I guess I'm obligated to be offended by this new board game. After all, Al Sharpton says I should.
And not just Rev. Al, either. Many other people - including NAACP President Kweisi Mfume and
radio host Tom Joyner - have pronounced themselves offended by the game. Not that I blame them.
It's called Ghettopoly, a take-off on Parker Bros. venerable Monopoly. Except that this game
isn't about moving a car or a top hat around the board, buying properties and landing on Boardwalk
after somebody has put up a hotel.
In Ghettopoly, your token might be a crack rock, a 40-ounce bottle of malt liquor or a
basketball, and your goal is to build crack houses while pimping "hos" and getting carjacked. The
game reportedly features an image of Martin Luther King scratching the front of his pants and
proclaiming, "I have an itch."
So, no, you won't find "Ghettopoly" under my Christmas tree. Nor does it break my heart that
retailers have been pressured into removing it from their shelves or that Hasbro, which owns Parker
Bros., last week filed suit against the game's creator, David Chang of St. Marys, Pa.
For all that, though, I am not angry at Chang, who seems more misguided than malicious.
15 YEARS LATE
To the contrary, it's the campaign against him that gets my dander up - not because it's wrong,
but because it's about 15 years late. I keep wondering where all this fury was when rappers like 50
Cent, Nelly, Ja Rule and Snoop Dogg first started pimping, drug-dealing and drive-by shooting all
over the video channels.
Where were the boycotters when these people and others were creating the template that Chang drew
from?
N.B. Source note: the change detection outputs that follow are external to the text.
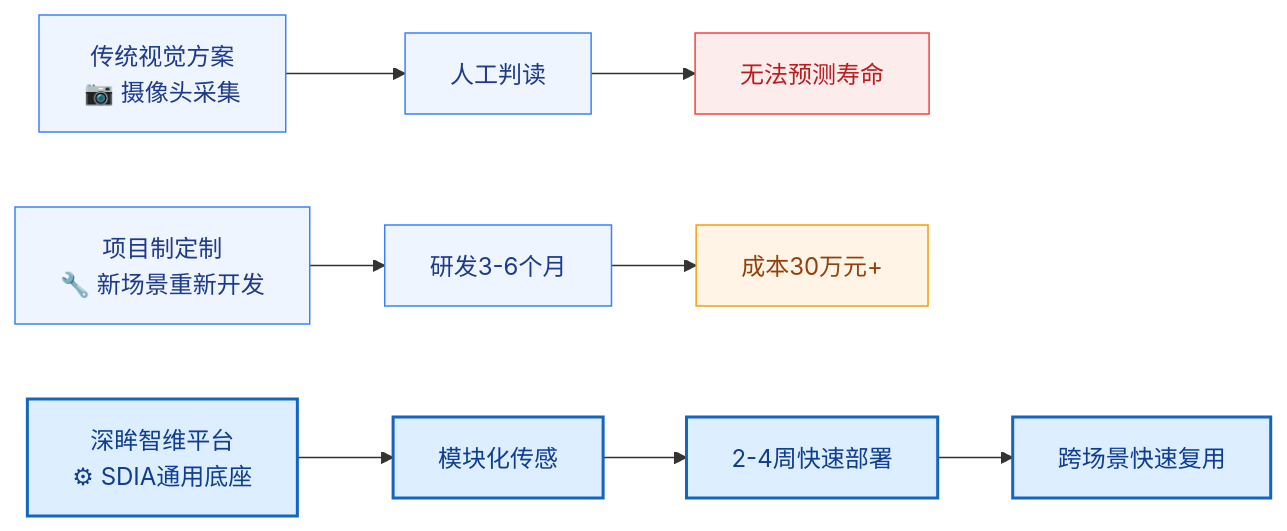
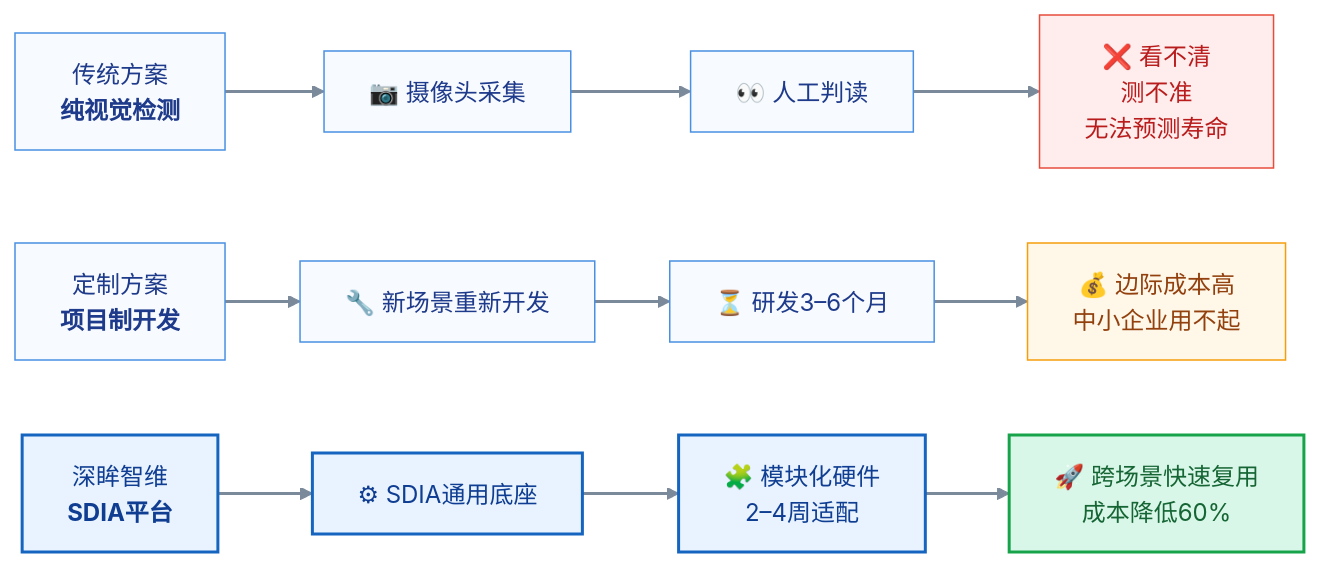
Before and after one commit to LGS91/iodraw-files: the diagram in all/未命名.md, drawn with Mermaid.

Commit message:
2026-07-06 11:04:21 update

````diff
--- a/all/未命名.md
+++ b/all/未命名.md
@@ -1,26 +1,39 @@
 ```mermaid
 flowchart LR
 
-A["传统视觉方案<br/>📷 摄像头采集"] --> B["人工判读"]
-B --> C["无法预测寿命"]
+%% ================= 第一行 =================
+A["传统方案<br/><b>纯视觉检测</b>"]
+--> B["📷 摄像头采集"]
+--> C["👀 人工判读"]
+--> D["❌ 看不清<br/>测不准<br/>无法预测寿命"]
 
-D["项目制定制<br/>🔧 新场景重新开发"] --> E["研发3-6个月"]
-E --> F["成本30万元+"]
+%% ================= 第二行 =================
+E["定制方案<br/><b>项目制开发</b>"]
+--> F["🔧 新场景重新开发"]
+--> G["⏳ 研发3–6个月"]
+--> H["💰 边际成本高<br/>中小企业用不起"]
 
-G["深眸智维平台<br/>⚙ SDIA通用底座"] --> H["模块化传感"]
-H --> I["2-4周快速部署"]
-I --> J["跨场景快速复用"]
+%% ================= 第三行 =================
+I["深眸智维<br/><b>SDIA平台</b>"]
+--> J["⚙ SDIA通用底座"]
+--> K["🧩 模块化硬件<br/>2–4周适配"]
+--> L["🚀 跨场景快速复用<br/>成本降低60%"]
 
-style A fill:#EEF5FF,stroke:#3B82F6,color:#1E3A8A
-style B fill:#EEF5FF,stroke:#3B82F6,color:#1E3A8A
-style C fill:#FDECEC,stroke:#EF4444,color:#B91C1C
+%% ================= 配色 =================
+style A fill:#F7FAFF,stroke:#4A90E2,color:#1E3A8A
+style B fill:#F7FAFF,stroke:#4A90E2,color:#1E3A8A
+style C fill:#F7FAFF,stroke:#4A90E2,color:#1E3A8A
+style D fill:#FFECEC,stroke:#E74C3C,color:#B91C1C
 
-style D fill:#EEF5FF,stroke:#3B82F6,color:#1E3A8A
-style E fill:#EEF5FF,stroke:#3B82F6,color:#1E3A8A
-style F fill:#FFF4E5,stroke:#F59E0B,color:#92400E
+style E fill:#F7FAFF,stroke:#4A90E2,color:#1E3A8A
+style F fill:#F7FAFF,stroke:#4A90E2,color:#1E3A8A
+style G fill:#F7FAFF,stroke:#4A90E2,color:#1E3A8A
+style H fill:#FFF7E8,stroke:#F59E0B,color:#92400E
 
-style G fill:#DCEEFF,stroke:#1565C0,stroke-width:2px,color:#0F3D91
-style H fill:#DCEEFF,stroke:#1565C0,stroke-width:2px,color:#0F3D91
-style I fill:#DCEEFF,stroke:#1565C0,stroke-width:2px,color:#0F3D91
-style J fill:#DCEEFF,stroke:#1565C0,stroke-width:2px,color:#0F3D91
+style I fill:#E8F3FF,stroke:#1565C0,stroke-width:2px,color:#0F3D91
+style J fill:#E8F3FF,stroke:#1565C0,stroke-width:2px,color:#0F3D91
+style K fill:#E8F3FF,stroke:#1565C0,stroke-width:2px,color:#0F3D91
+style L fill:#D9F7E8,stroke:#16A34A,stroke-width:2px,color:#166534
+
+linkStyle default stroke:#7B8A9B,stroke-width:2px
 ```
````
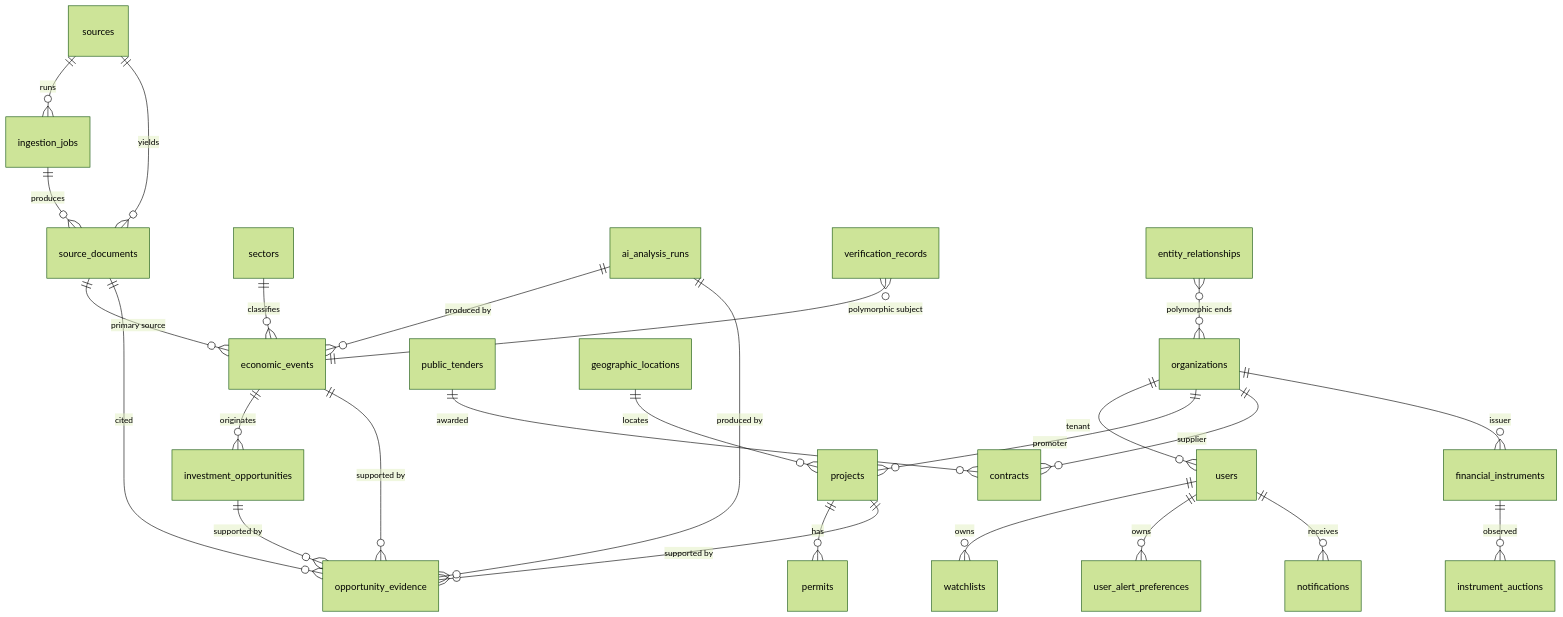
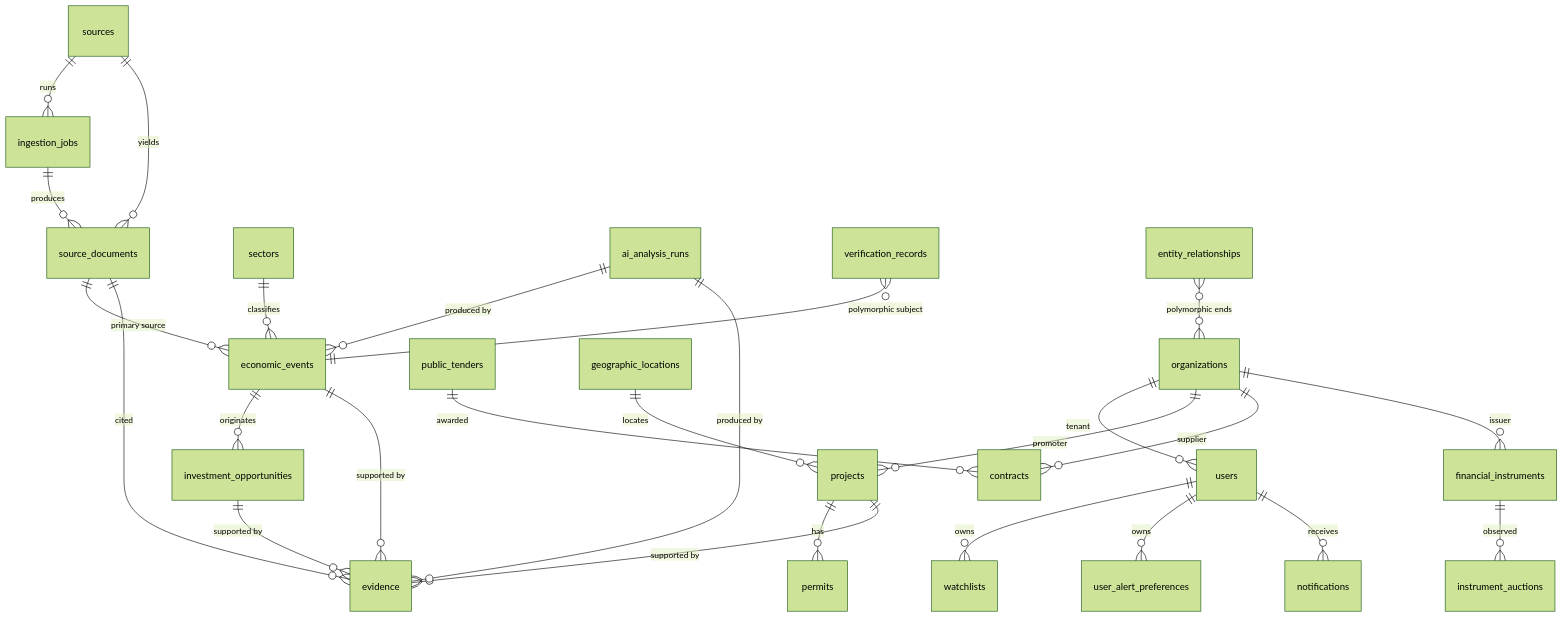
Before and after one commit to Avismaelg/portal-de-inversiones: the diagram in docs/datos/MODELO-DATOS.md, drawn with Mermaid (forest theme). The commit also changed other lines of this file and 24 other files, not shown here.

````diff
--- a/docs/datos/MODELO-DATOS.md
+++ b/docs/datos/MODELO-DATOS.md
@@ -46,28 +46,28 @@
 ```mermaid
 erDiagram
     organizations ||--o{ users : "tenant"
     organizations ||--o{ projects : promoter
     organizations ||--o{ contracts : supplier
     organizations ||--o{ financial_instruments : issuer
     sources ||--o{ ingestion_jobs : runs
     sources ||--o{ source_documents : yields
     ingestion_jobs ||--o{ source_documents : produces
     source_documents ||--o{ economic_events : "primary source"
-    source_documents ||--o{ opportunity_evidence : cited
+    source_documents ||--o{ evidence : cited
     economic_events ||--o{ investment_opportunities : originates
-    investment_opportunities ||--o{ opportunity_evidence : "supported by"
-    economic_events ||--o{ opportunity_evidence : "supported by"
+    investment_opportunities ||--o{ evidence : "supported by"
+    economic_events ||--o{ evidence : "supported by"
     projects ||--o{ permits : has
-    projects ||--o{ opportunity_evidence : "supported by"
+    projects ||--o{ evidence : "supported by"
     public_tenders ||--o{ contracts : awarded
     financial_instruments ||--o{ instrument_auctions : observed
     sectors ||--o{ economic_events : classifies
     geographic_locations ||--o{ projects : locates
     users ||--o{ watchlists : owns
     users ||--o{ user_alert_preferences : owns
     users ||--o{ notifications : receives
     ai_analysis_runs ||--o{ economic_events : "produced by"
-    ai_analysis_runs ||--o{ opportunity_evidence : "produced by"
+    ai_analysis_runs ||--o{ evidence : "produced by"
     verification_records }o--|| economic_events : "polymorphic subject"
     entity_relationships }o--o{ organizations : "polymorphic ends"
 ```
````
Where was the moral indignation when African-American people were reducing African-American
life to caricature?
Or is it just easier to raise rage against Chang because he is not black?
With a few isolated exceptions - activist C. Delores Tucker, the Rev. Calvin Butts - African
Americans have been conspicuously silent as black music, once the joy and strength of black people,
has detoured into an open sewer of so-called "hard-core rap."
The vast majority of that genre's practitioners are nothing more and nothing less than modern-day
Uncle Toms, selling out African-American dreams by peddling a cartoon of African-American life
unencumbered by values. It is a cynical, knowing act, promulgated by young men and women who get
rich by selling lies of authenticity to young people, white and black, who are looking for lessons
in blackness. They are as much minstrels and peddlers of stereotype as Stepin Fetchit, Bert Williams
or any black performer who ever smeared black goop on his face or shuffled onstage beneath a
battered top hat.
The only difference - the only one - is that Bert Williams and Stepin Fetchit had no other
My personal theory is that black people of my generation - I'm 46 - have resisted speaking
forcefully against this because, like all baby boomers, we are deathly afraid of appearing less than
hip. But as I recall, our parents never worried about that. They understood their role to be not
hipness, but guidance.
THE FRUIT OF FAILURE
I am of a generation that has largely failed that role, that turned "judgment" into a four-letter
word. The fruit of that failure lies before us: an era of a historical young people who traffic in
stereotypes that would not be out of place in a Ku Klux Klan meeting.
And I'm supposed to be angry at David Chang? I'm not. He's just a good capitalist, just
regurgitating what he has been taught in hopes of turning a buck. My anger is not for the student,
but for his teachers. And not just my anger, but my sorrow, too.
I'm not losing sleep worrying about what David Chang thinks of black people. I'm more concerned
with what black people think of themselves.